Abstract: "How do you write 'good' code?
How do you write maintainable code?
How do you write code that your colleagues can understand, use and modify safely, without risk of it breaking?
Importantly, how can you do this in a professional environment where there is rarely the luxury of extra time for 'a big clean up'?
These questions are by no means trivial and the issues they touch can be just as important to a team of Data Scientists as the analysis and algorithms they are producing.
In fact it is a real surprise that these matters rarely get more than a short mention in the training of a Data Scientist.
Well, the community of software developers has been pondering these questions for a long time and have come up with various different answers.
'Test Driven Development' is one answer, formalised by Kent Beck in the 1990s.

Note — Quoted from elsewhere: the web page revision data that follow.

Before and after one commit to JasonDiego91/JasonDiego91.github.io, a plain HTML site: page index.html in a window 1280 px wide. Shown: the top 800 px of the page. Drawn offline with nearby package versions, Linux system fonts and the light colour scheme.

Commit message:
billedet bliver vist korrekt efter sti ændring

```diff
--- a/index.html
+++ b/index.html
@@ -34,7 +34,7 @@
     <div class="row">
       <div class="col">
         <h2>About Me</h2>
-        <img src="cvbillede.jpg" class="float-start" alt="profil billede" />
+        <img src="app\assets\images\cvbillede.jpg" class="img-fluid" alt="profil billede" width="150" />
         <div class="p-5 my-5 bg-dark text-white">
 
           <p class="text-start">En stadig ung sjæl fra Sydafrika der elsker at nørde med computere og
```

In this live coding session Robert Hardy will code up a simple Bayesian classifier in Python, using a TDD approach.
That in itself will be interesting to people unfamiliar with the principles behind a Bayesian classifier.

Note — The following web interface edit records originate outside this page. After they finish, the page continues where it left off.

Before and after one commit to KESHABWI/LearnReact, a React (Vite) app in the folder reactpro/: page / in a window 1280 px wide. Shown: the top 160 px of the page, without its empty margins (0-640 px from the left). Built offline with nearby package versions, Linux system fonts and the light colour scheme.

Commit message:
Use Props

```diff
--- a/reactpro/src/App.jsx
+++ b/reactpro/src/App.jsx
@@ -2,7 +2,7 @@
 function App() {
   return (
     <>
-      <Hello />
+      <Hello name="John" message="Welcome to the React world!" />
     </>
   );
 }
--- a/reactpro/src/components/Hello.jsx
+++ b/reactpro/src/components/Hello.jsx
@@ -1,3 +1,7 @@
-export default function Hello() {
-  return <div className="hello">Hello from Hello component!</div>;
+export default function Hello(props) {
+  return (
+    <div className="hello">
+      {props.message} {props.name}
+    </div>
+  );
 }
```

However, Robert will really be showing how the TDD approach offers a framework that can improve our chances of delivering good code that we can be proud to share with our colleagues.
Bio: Robert Hardy has spent over 12 years working in the finance industry as a quant. He likes to build full-stack numerical applications -- from data pipelines to mathematics to UI -- and has done this mostly in Python and Elm recently.
Robert is the organizer of Full Stack Quants, a meeting of like minds held monthly at Code Node in central London.